Unlike the first 4 feasts, this one is not fulfilled by the Church - it does not need atonement because Christ has paid it all ("it is finished", from the Greek that means teleo: paid in full) (John 1930). It speaks of the coming day when Jews will seek forgiveness, but to Israel it will tell of the bitter sorrow when their eyes will be opened to the fact that their Messiah, the Lord Jesus Christ, has already come to them and they received Him not (In that day there shall be great mourning in Jerusalem. (Zechariah 1210 & Rom 1126).
The Lord's goat speaks of Christ dying for the sin of the word (not any specific sin). That is, the sin that entered the world through Adam and hence "Behold the Lamb of God, which taketh away the sin of the world (John 129). The scapegoat speaks of sin done away with, witnessing the efficacy of the sacrifice - the iniquity of all was laid upon Him; he becoming sin for our sake.
In the death of Christ, spoken of as a shadow here, the sinner obtaining salvation finds that Christ glorified God because he atones for sin.
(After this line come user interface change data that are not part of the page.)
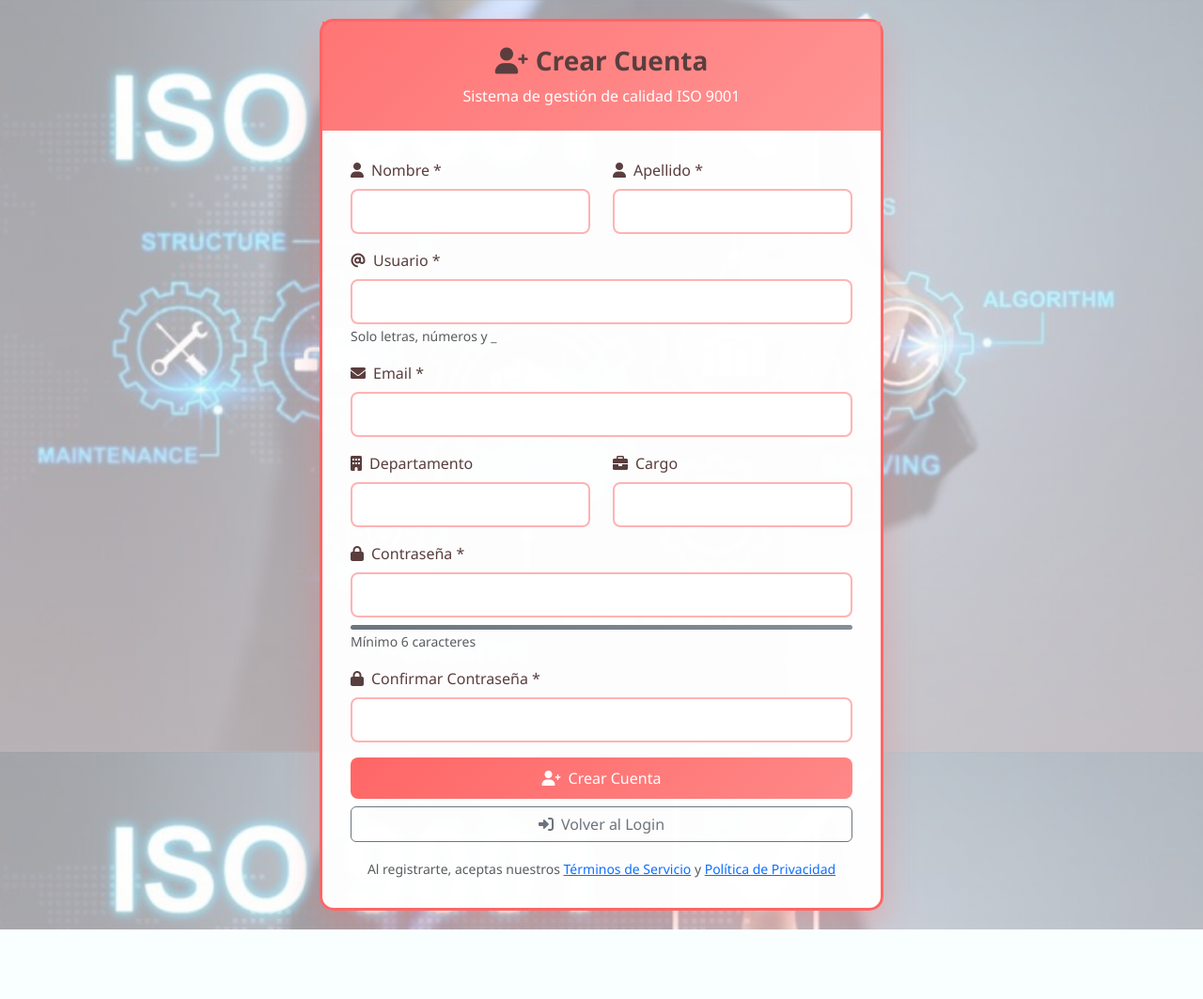
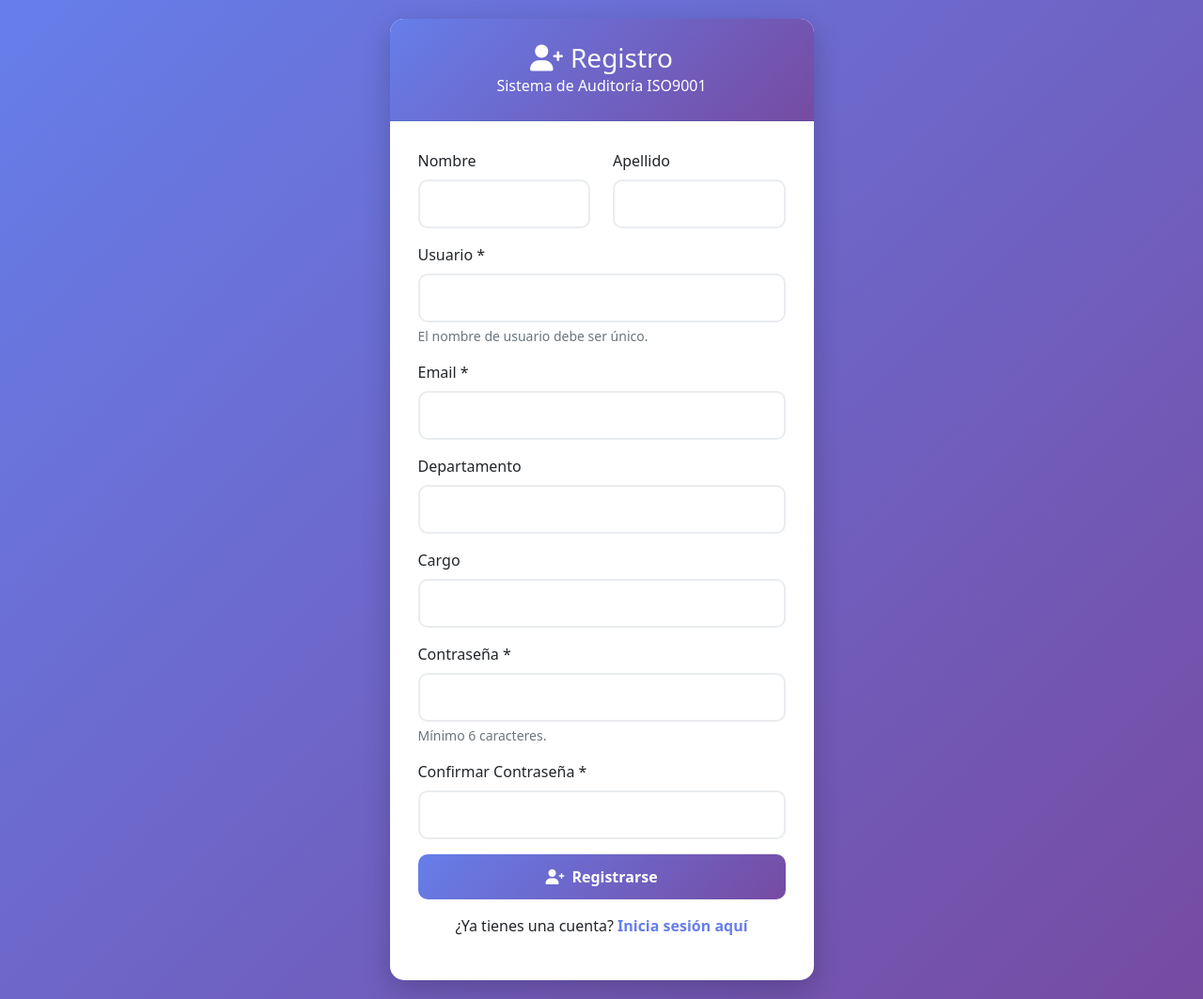
Before and after one commit to monocode777/iso9001-audit-tool, a Flask app: template templates/auth/registrer.html in a window 1280 px wide. Shown: the whole page at 94% size. Before the commit the page ends 989 px from the top, so only its background shows below. Run offline with Flask 3, Linux system fonts and the light colour scheme; the template is opened without the code that fills it, so the values that code supplies are empty.

Commit message:
cambios registrer

```diff
--- a/templates/auth/registrer.html
+++ b/templates/auth/registrer.html
@@ -3,62 +3,79 @@
 <head>
     <meta charset="UTF-8">
     <meta name="viewport" content="width=device-width, initial-scale=1.0">
-    <title>Registro - Herramienta ISO 9001</title>
-    <link href="https://cdn.jsdelivr.net/npm/bootstrap@5.3.0/dist/css/bootstrap.min.css" rel="stylesheet">
+    <title>Registro - ISO9001 Audit Tool</title>
+    <link href="https://cdn.jsdelivr.net/npm/bootstrap@5.1.3/dist/css/bootstrap.min.css" rel="stylesheet">
     <link href="https://cdnjs.cloudflare.com/ajax/libs/font-awesome/6.0.0/css/all.min.css" rel="stylesheet">
-    <link href="{{ url_for('static', filename='css/style.css') }}" rel="stylesheet">
     <style>
-        .register-container {
+        body {
+            background: linear-gradient(135deg, #667eea 0%, #764ba2 100%);
             min-height: 100vh;
-            background: linear-gradient(rgba(255, 255, 255, 0.6), rgba(255, 245, 245, 0.7)),
-                        url('{{ url_for("static", filename="images/iso.jpg") }}') center/cover no-repeat fixed;
             display: flex;
             align-items: center;
             justify-content: center;
             padding: 20px;
         }
-
-        .register-card {
-            background: rgba(255, 255, 255, 0.98);
-            border: 3px solid #ff6666;
+        .card {
+            border: none;
             border-radius: 15px;
-            box-shadow: 0 15px 35px rgba(255, 102, 102, 0.3);
-            max-width: 600px;
-            width: 100%;
+            box-shadow: 0 10px 30px rgba(0,0,0,0.2);
         }
-
-        .register-header {
-            background: linear-gradient(135deg, rgba(255, 102, 102, 0.9) 0%, rgba(255, 136, 136, 0.9) 100%);
+        .card-header {
+            background: linear-gradient(135deg, #667eea 0%, #764ba2 100%);
+            color: white;
+            border-radius: 15px 15px 0 0 !important;
+            text-align: center;
             padding: 25px;
-            text-align: center;
-            color: white;
         }
-
-        .register-body {
+        .card-body {
             padding: 30px;
         }
-
-        .password-strength {
-            height: 5px;
-            margin-top: 5px;
-            border-radius: 3px;
+        .form-control {
+            border-radius: 10px;
+            padding: 12px 20px;
+            border: 2px solid #e9ecef;
+            transition: all 0.3s;
+        }
+        .form-control:focus {
+            border-color: #667eea;
+            box-shadow: 0 0 0 0.2rem rgba(102, 126, 234, 0.25);
+        }
+        .btn-primary {
+            background: linear-gradient(135deg, #667eea 0%, #764ba2 100%);
+            border: none;
+            border-radius: 10px;
+            padding: 12px;
+            font-weight: 600;
+            transition: all 0.3s;
+        }
+        .btn-primary:hover {
+            transform: translateY(-2px);
+            box-shadow: 0 5px 15px rgba(102, 126, 234, 0.4);
+        }
+        .login-link {
+            color: #667eea;
+            text-decoration: none;
+            font-weight: 600;
+        }
+        .login-link:hover {
+            text-decoration: underline;
         }
     </style>
 </head>
 <body>
-    <div class="register-container">
-        <div class="register-card">
-            <div class="register-header">
-                <h3><i class="fas fa-user-plus me-2"></i>Crear Cuenta</h3>
-                <p class="mb-0">Sistema de gestión de calidad ISO 9001</p>
+    <div class="container">
+        <div class="row justify-content-center">
+            <div class="col-md-6 col-lg-5">
+                <div class="card">
+                    <div class="card-header">
+                        <h3 class="mb-0"><i class="fas fa-user-plus me-2"></i>Registro</h3>
+                        <p class="mb-0">Sistema de Auditoría ISO9001</p>
                     </div>
-
-            <div class="register-body">
+                    <div class="card-body">
                         {% with messages = get_flashed_messages() %}
                             {% if messages %}
                                 {% for message in messages %}
                                     <div class="alert alert-danger alert-dismissible fade show" role="alert">
-                                <i class="fas fa-exclamation-circle me-2"></i>
                                         {{ message }}
                                         <button type="button" class="btn-close" data-bs-dismiss="alert"></button>
                                     </div>
@@ -66,111 +83,88 @@
                             {% endif %}
                         {% endwith %}
 
-                <form method="POST" action="{{ url_for('register') }}" id="registerForm">
+                        <form method="POST" action="{{ url_for('register') }}">
                             <div class="row">
                                 <div class="col-md-6 mb-3">
-                            <label class="form-label"><i class="fas fa-user me-2"></i>Nombre *</label>
-                            <input type="text" class="form-control" name="first_name" required>
+                                    <label for="first_name" class="form-label">Nombre</label>
+                                    <input type="text" class="form-control" id="first_name" name="first_name"
+                                           value="{{ request.form.first_name if request.form }}" required>
                                 </div>
                                 <div class="col-md-6 mb-3">
-                            <label class="form-label"><i class="fas fa-user me-2"></i>Apellido *</label>
-                            <input type="text" class="form-control" name="last_name" required>
+                                    <label for="last_name" class="form-label">Apellido</label>
+                                    <input type="text" class="form-control" id="last_name" name="last_name"
+                                           value="{{ request.form.last_name if request.form }}" required>
                                 </div>
                             </div>
 
                             <div class="mb-3">
-                        <label class="form-label"><i class="fas fa-at me-2"></i>Usuario *</label>
-                        <input type="text" class="form-control" name="username" required
-                               pattern="[a-zA-Z0-9_]+" title="Solo letras, números y guiones bajos">
-                        <small class="text-muted">Solo letras, números y _</small>
+                                <label for="username" class="form-label">Usuario *</label>
+                                <input type="text" class="form-control" id="username" name="username"
+                                       value="{{ request.form.username if request.form }}" required>
+                                <div class="form-text">El nombre de usuario debe ser único.</div>
                             </div>
 
                             <div class="mb-3">
-                        <label class="form-label"><i class="fas fa-envelope me-2"></i>Email *</label>
-                        <input type="email" class="form-control" name="email" required>
-                    </div>
-
-                    <div class="row">
-                        <div class="col-md-6 mb-3">
-                            <label class="form-label"><i class="fas fa-building me-2"></i>Departamento</label>
-                            <input type="text" class="form-control" name="department">
-                        </div>
-                        <div class="col-md-6 mb-3">
-                            <label class="form-label"><i class="fas fa-briefcase me-2"></i>Cargo</label>
-                            <input type="text" class="form-control" name="position">
-                        </div>
+                                <label for="email" class="form-label">Email *</label>
+                                <input type="email" class="form-control" id="email" name="email"
+                                       value="{{ request.form.email if request.form }}" required>
                             </div>
 
                             <div class="mb-3">
-                        <label class="form-label"><i class="fas fa-lock me-2"></i>Contraseña *</label>
-                        <input type="password" class="form-control" name="password" id="password" required
-                               minlength="6">
-                        <div class="password-strength bg-secondary mt-2" id="passwordStrength"></div>
-                        <small class="text-muted">Mínimo 6 caracteres</small>
+                                <label for="department" class="form-label">Departamento</label>
+                                <input type="text" class="form-control" id="department" name="department"
+                                       value="{{ request.form.department if request.form }}">
                             </div>
 
                             <div class="mb-3">
-                        <label class="form-label"><i class="fas fa-lock me-2"></i>Confirmar Contraseña *</label>
-                        <input type="password" class="form-control" name="confirm_password" required>
+                                <label for="position" class="form-label">Cargo</label>
+                                <input type="text" class="form-control" id="position" name="position"
+                                       value="{{ request.form.position if request.form }}">
                             </div>
 
-                    <div class="d-grid gap-2">
-                        <button type="submit" class="btn btn-primary">
-                            <i class="fas fa-user-plus me-2"></i>Crear Cuenta
-                        </button>
-                        <a href="{{ url_for('login') }}" class="btn btn-outline-secondary">
-                            <i class="fas fa-sign-in-alt me-2"></i>Volver al Login
-                        </a>
+                            <div class="mb-3">
+                                <label for="password" class="form-label">Contraseña *</label>
+                                <input type="password" class="form-control" id="password" name="password" required>
+                                <div class="form-text">Mínimo 6 caracteres.</div>
                             </div>
 
-                    <div class="text-center mt-3">
-                        <small class="text-muted">
-                            Al registrarte, aceptas nuestros <a href="#">Términos de Servicio</a>
-                            y <a href="#">Política de Privacidad</a>
-                        </small>
+                            <div class="mb-3">
+                                <label for="confirm_password" class="form-label">Confirmar Contraseña *</label>
+                                <input type="password" class="form-control" id="confirm_password" name="confirm_password" required>
+                            </div>
+
+                            <button type="submit" class="btn btn-primary w-100 mb-3">
+                                <i class="fas fa-user-plus me-2"></i>Registrarse
+                            </button>
+
+                            <div class="text-center">
+                                <p>¿Ya tienes una cuenta? <a href="{{ url_for('login') }}" class="login-link">Inicia sesión aquí</a></p>
                             </div>
                         </form>
                     </div>
                 </div>
             </div>
+        </div>
+    </div>
 
-    <script src="https://cdn.jsdelivr.net/npm/bootstrap@5.3.0/dist/js/bootstrap.bundle.min.js"></script>
+    <script src="https://cdn.jsdelivr.net/npm/bootstrap@5.1.3/dist/js/bootstrap.bundle.min.js"></script>
     <script>
-        document.addEventListener('DOMContentLoaded', function() {
-            const passwordInput = document.getElementById('password');
-            const strengthBar = document.getElementById('passwordStrength');
+        // Validación básica del formulario
+        document.querySelector('form').addEventListener('submit', function(e) {
+            const password = document.getElementById('password').value;
+            const confirmPassword = document.getElementById('confirm_password').value;
 
-            passwordInput.addEventListener('input', function() {
-                const password = this.value;
-                let strength = 0;
-
-                if (password.length >= 6) strength += 25;
-                if (password.length >= 8) strength += 25;
-                if (/[A-Z]/.test(password)) strength += 25;
-                if (/[0-9]/.test(password)) strength += 25;
-
-                strengthBar.style.width = strength + '%';
-
-                if (strength < 50) {
-                    strengthBar.className = 'password-strength bg-danger';
-                } else if (strength < 75) {
-                    strengthBar.className = 'password-strength bg-warning';
-                } else {
-                    strengthBar.className = 'password-strength bg-success';
+            if (password.length < 6) {
+                e.preventDefault();
+                alert('La contraseña debe tener al menos 6 caracteres.');
+                return false;
             }
-            });
-
-            // Validación de confirmación de contraseña
-            const form = document.getElementById('registerForm');
-            form.addEventListener('submit', function(e) {
-                const password = document.querySelector('input[name="password"]').value;
-                const confirmPassword = document.querySelector('input[name="confirm_password"]').value;
 
             if (password !== confirmPassword) {
                 e.preventDefault();
-                    alert('Las contraseñas no coinciden');
+                alert('Las contraseñas no coinciden.');
+                return false;
             }
-            });
         });
     </script>
 </body>
```
Also changed, not shown: instance/iso9001.db. Lines whose indentation alone changed are shown as unchanged.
He was made a curse, and so redeemed this world from the curse. He conquered Satan. This act was not the forgiveness of any individual, but the dealing with sin, its guilt and defilement. To effect this, individual needs to confess with his mouth (Rom 109).
Note that Aaron had to deal with his own sin (bullock) before offering the goats (Lev 1611-14), while Christ was sinless, and offered one sacrifice, once for all (Heb 10) and therefore God could say "This is my beloved son in whom I am well please" which could never be said of Aaron.
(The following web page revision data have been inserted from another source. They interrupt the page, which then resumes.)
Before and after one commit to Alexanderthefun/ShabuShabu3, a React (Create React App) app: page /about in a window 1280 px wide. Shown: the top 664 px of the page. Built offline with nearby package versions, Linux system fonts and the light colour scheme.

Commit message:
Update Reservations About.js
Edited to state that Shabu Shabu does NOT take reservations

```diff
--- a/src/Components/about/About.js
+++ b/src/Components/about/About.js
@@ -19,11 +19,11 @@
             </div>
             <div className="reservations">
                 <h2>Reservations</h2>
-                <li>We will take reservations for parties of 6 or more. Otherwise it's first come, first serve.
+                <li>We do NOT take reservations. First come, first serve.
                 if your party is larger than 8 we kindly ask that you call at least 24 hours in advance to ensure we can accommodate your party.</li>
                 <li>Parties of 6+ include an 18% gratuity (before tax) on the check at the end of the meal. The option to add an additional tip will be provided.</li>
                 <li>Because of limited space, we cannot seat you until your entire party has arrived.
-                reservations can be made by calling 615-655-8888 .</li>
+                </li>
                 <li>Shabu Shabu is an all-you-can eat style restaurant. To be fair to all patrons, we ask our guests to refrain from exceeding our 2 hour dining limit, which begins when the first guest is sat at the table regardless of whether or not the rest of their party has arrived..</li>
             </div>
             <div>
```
Atonement is mentioned 49 (7x7) times in the book of Leviticus (i.e. the book of priests) and is a foreshadow of Christ.
Christ fully met the needs of atonement on the cross.
We see the worthiness of the Lord Jesus Christ in this sacrifice.
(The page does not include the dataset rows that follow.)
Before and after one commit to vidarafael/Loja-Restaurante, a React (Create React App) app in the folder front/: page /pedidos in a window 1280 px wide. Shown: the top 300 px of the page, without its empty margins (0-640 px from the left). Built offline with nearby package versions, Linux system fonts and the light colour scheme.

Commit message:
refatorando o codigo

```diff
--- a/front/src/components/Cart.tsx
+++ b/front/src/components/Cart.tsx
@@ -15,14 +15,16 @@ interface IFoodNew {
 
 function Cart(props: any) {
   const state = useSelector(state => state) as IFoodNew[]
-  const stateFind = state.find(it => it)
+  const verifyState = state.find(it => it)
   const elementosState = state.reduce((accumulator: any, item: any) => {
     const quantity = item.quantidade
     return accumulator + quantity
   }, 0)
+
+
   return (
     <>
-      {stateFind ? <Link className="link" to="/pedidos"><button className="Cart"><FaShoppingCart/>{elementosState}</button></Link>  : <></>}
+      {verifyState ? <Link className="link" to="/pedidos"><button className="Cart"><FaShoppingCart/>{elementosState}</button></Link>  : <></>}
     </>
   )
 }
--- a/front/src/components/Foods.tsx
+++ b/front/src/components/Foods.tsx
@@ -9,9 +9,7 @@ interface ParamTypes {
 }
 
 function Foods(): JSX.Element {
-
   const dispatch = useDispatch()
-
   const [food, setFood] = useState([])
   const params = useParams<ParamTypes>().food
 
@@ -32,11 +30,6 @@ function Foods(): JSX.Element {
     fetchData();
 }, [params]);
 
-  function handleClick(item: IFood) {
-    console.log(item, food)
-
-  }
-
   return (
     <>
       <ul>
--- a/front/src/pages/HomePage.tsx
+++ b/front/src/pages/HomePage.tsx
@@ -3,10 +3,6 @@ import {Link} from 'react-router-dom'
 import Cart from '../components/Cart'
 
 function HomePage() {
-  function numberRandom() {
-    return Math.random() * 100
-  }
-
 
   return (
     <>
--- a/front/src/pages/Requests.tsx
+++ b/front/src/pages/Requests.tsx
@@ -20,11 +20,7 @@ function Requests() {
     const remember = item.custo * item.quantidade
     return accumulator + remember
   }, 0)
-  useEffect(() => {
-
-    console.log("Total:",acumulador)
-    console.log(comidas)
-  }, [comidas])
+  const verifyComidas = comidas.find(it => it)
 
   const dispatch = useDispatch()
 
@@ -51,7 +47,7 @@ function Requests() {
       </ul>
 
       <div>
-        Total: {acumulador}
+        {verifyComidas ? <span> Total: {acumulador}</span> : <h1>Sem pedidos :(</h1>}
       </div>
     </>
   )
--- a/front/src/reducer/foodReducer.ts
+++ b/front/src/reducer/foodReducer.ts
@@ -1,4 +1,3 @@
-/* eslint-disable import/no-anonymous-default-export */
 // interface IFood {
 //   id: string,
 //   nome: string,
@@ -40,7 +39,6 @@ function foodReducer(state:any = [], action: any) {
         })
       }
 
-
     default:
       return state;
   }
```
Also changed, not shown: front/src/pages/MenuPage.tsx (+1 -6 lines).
We see that the guilt of sin is entirely dealt with by Christ.
It is the blood of Christ that ensures salvation of the Church. All rests on the blood He shed at the cross. It is the blood which speaks peace to our heart and to our conscience.
The blood has been sprinkled before God's throne.
The Day of Atonement speaks of rest to Israel when they mourn Him they pieced.
Sin entered the world by one man: Romans 5:12
Wages of sin is death: Romans. 6:23 (NKJV)
Death came by man: 1 Cor. 15:21- 22 (NKJV)
Blood is life: Genesis 9:4, Leviticus 17:11 (Also John 6)
Death will be destroyed 1 Cor. 15:26 (NKJV)
Creation waits for Christ - groaning Romans 8:19-22
The Gospel is needed by all creatures Mark 16:15 (NIV)
Salvation brings the wolf and the lion together: Isa. 65:25 (NKJV)
The victory: 1 Cor. 15:56 - 58 (NKJV)
 These are but very brief notes: other worthy scholars have made available considerable descriptions of these activities. One notable scholar is CHM Mackintosh whose "Notes on the Pentateuch" is a valuable and worthy study.
 Note that it is only the New International Version of the Bible that renders this phrase the "Most Holy Place" in Leviticus 16. The better rendition is the "Holy Place (or sanctuary - see verse 33) inside the veil". However, the term is used on Exodus 2634 in the KJV and elsewhere.